Nowadays, you can find Kelly buried in textbooks at Illinois State University where she attends school. When she finishes her degree, she wants to find a job as a social worker or a special education teacher. “As long as I get to be around people with disabilities or people that need help,” Kelly told us, “I’ll be happy.” But one of the reasons Kelly will make such an excellent role model to others is because she herself knows how difficult it can be to be different. At elementary school during lunch time, she sat apart from her peers. She ate different foods than they did; watched as everyone else consumed anything they wanted without a second thought. Kelly never shared their carefree attitude. Even at a young age, she was hyper-vigilant about what she ate. The wrong thing, one mistake, could be life-threatening.
Kelly has MSUD, an extremely rare metabolic condition. Because Kelly is missing an essential enzyme in her liver, she is not able to metabolize protein. Therefore, Kelly relies on a formula (fed to her through a G-tube) to receive the necessary minerals and compounds to keep her body alive. On top of that, she was diagnosed with Cerebral Palsy at age 3.
The road to her dreams was not paved and clearly marked. Kelly had to carve it out. She could have just as easily stayed home, instead of joining a wheelchair basketball league where she played for years. It would have been less work for her to bypass community events instead of constantly asking her family or friends for rides. She didn’t have to volunteer her time at an animal shelter or clean up a local beach. No one asked her to. That’s specifically why she did.
The people that want to live life on a grander scale do not get entangled in the miniscule details of why it shouldn’t work. The tiny “can’ts” and “buts” exist on a level far below them. Kelly has never taken the easy road. She has no interest in starting now. But she needed something she couldn’t get herself. The girl who had always helped everyone else her whole life finally needed something – and Chive Charities couldn’t be happier to step in.
A week after she was born, Kelly’s mom brought her back to the hospital. She wasn’t acting the way her two older brothers had as infants. Shortly after, Kelly fell into a coma. When she woke doctors were able to diagnose her with MSUD. It was a genetic disorder and both her parents were carriers. But unforeseen damage had already been done.
Because of the two weeks she spent in a coma, Kelly suffered brain damage. It is because of this brain damage that Kelly later received the diagnosis of Cerebral Palsy. The coma that she lapsed into while doctors struggled to find her first diagnosis, caused her second.
Here's the cute little daisy in school.
Kelly became a Girl Scout because she wanted to help others. She wanted to donate her time and effort to bringing more happiness into the world. Alone, that is an admirable and outstanding quality. Considering Kelly’s own disabilities, it’s inspiring.
Sports and group activities have always been important to Kelly. She waterskis, swims, plays soccer, shoots hoops, and is always looking forward to the next adventure. Her appetite for life is insatiable, and it creates an energy that attracts people to her like a moth to a flame.
At the heart of it all, Kelly only wants to be fulfilled in what she does.

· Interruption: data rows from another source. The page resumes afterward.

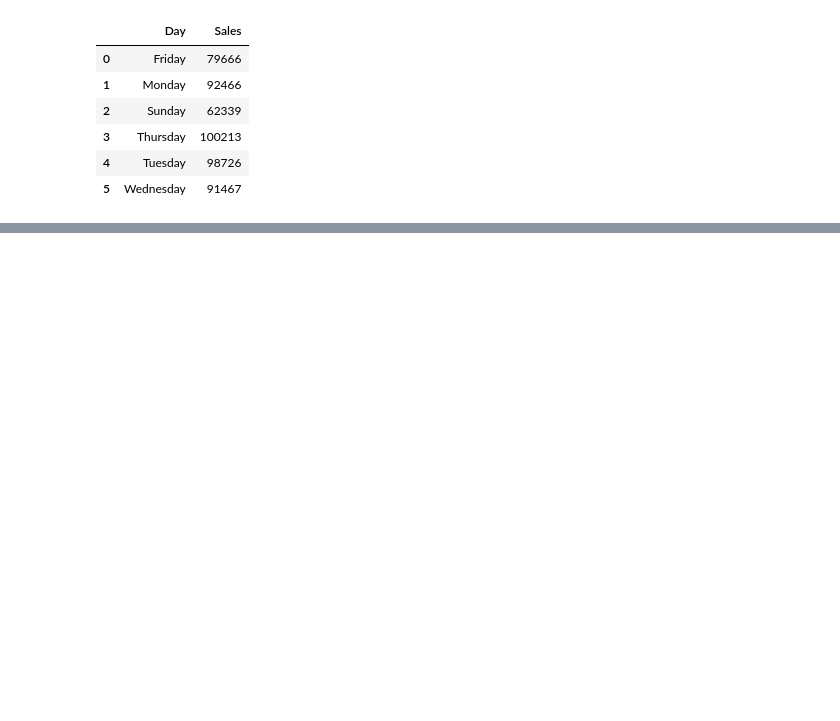
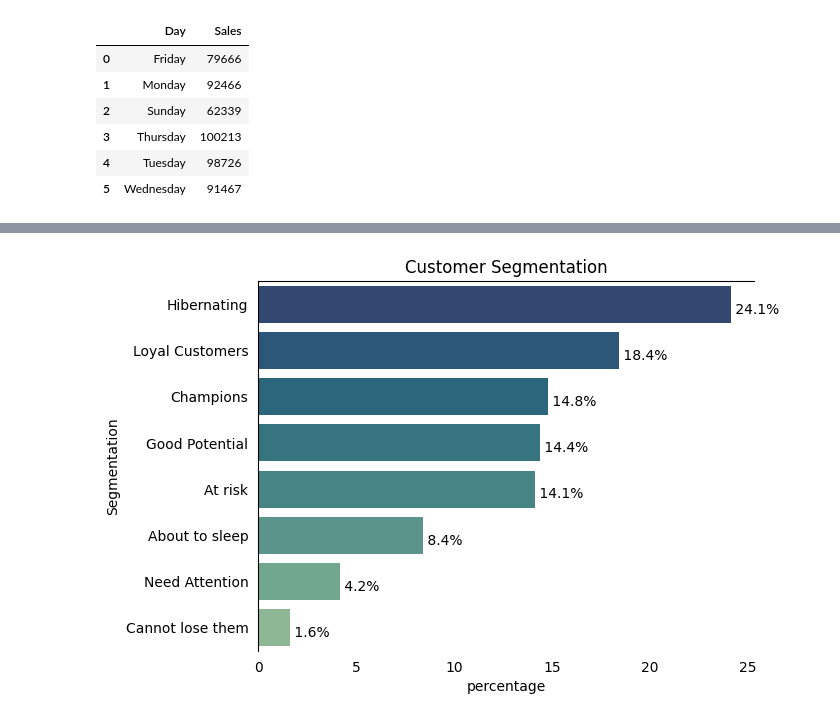
Before and after one commit to girish-kumar-l/data-analytics, a Jupyter notebook: E_commerce.ipynb, the cells around one changed output, grey strips where cells are left out. Drawn from its saved outputs; the diff is of its cells as text; code cells hidden in the pictures; blank space fills up the shorter version.

```diff
--- a/E_commerce.ipynb
+++ b/E_commerce.ipynb
@@ -314,0 +362,30 @@ daySales.sort_values(by='Day')
+# %%
+#rfm.columns = ['CustomerID','InvoiceDate','InvoiceNo','CheckoutPrice','Recency' ,'Frequency' , 'Monetary']
+rfm.columns = ['Recency' ,'Frequency' , 'Monetary']
+
+#Ignore 0 in Monatery so we will not need those customers in our analysis
+rfm = rfm[rfm['Monetary']>0]
+
+rfm['Recency_Score'] = pd.qcut(rfm['Recency'] ,5 , labels= [5,4,3,2,1])
+
+rfm['Frequency_Score'] = pd.qcut(rfm['Frequency'].rank(method ='first') ,5 , labels= [1,2,3,4,5])
+
+rfm['Monetary_Score'] = pd.qcut(rfm['Monetary'] ,5 , labels= [1,2,3,4,5])
+
+rfm['RFM_Score'] = (rfm['Recency_Score'].astype(str) + rfm['Frequency_Score'].astype(str) +
+                    rfm['Monetary_Score'].astype(str) )
+# %%
+#Customer Segmentation
+#Our Customer Segmentation
+seg_map = {
+    r'[1-2][1-2][1-5]': 'Hibernating',
+    r'[1-2][3-4][1-5]': 'At risk',
+    r'[1-2]5[1-5]' :'Cannot lose them',
+    r'3[1-2][1-5]' : 'About to sleep',
+    r'33[1-5]' : 'Need Attention',
+    r'[3-4][4-5][1-5]' : 'Loyal Customers',
+    r'[4-5][1-3][1-5]' : 'Good Potential',
+    r'5[4-5][1-5]' : 'Champions',
+}
+rfm['Seg'] = rfm['RFM_Score'] .replace(seg_map ,regex =True)
+rfm
@@ -314,0 +407,11 @@ daySales.sort_values(by='Day')
+# %%
+#Bar Plot for Our segments
+Segs = (rfm['Seg'].value_counts(normalize=True)* 100).reset_index(name='percentage')
+Segs = Segs.round(1)
+b =sns.barplot(y='index',x='percentage', data=Segs, palette = 'crest_r')
+for i, v in enumerate(Segs['percentage']):
+  b.text(v,i+0.20," {:.1f}".format(v)+"%", color='black', ha="left")
+  b.set_ylabel('Segmentation')
+  b.set_title('Customer Segmentation')
+# %% [output]
+[figure, added]
```
Also changed, not shown: parts of 5 cells of this notebook.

She wants a job that allows her to give back. But she also wants to be able to do this on her own terms. She wants complete independence, reliance on no one but herself.
With her new ADA van with hand controls provided by the Chive Fund, she’s achieved it. Kelly will only know total independence from this point forward.
This community, more than most, can attest to the power of kindness. We know firsthand how one kind word or deed can change the course of a life. We have built dreams out of nothing in less than a day. Chivers with a few extra bucks in their pocket have come together and in a couple hours, raised more money for a deserving family than they could ever dream. There is no more noble act than an act of kindness, and Kelly has decided to build a career out of them.
Every decision to do good furthers a ripple effect. Those who receive an act of random generosity or kindness are provoked to in turn, pay it forward to another. Chive Fund donors each made the decision to start this ripple effect when they donated to Chive Charities. Chive Charities made the decision to continue it by allocating a $41,000 grant from these funds to change Kelly’s life with a wheelchair-accessible van. If you think this is the end of this story, you are mistaken. Kelly will use this van as a vessel to bring happiness into other’s lives. She will touch everyone she works with, leaving a trail of positivity behind her wherever she goes. And those people will remember her kindnesses, as she remembered ours, and continue this ripple effect farther than any of us could imagine.
This is not the end of Kelly’s story. This is the beginning.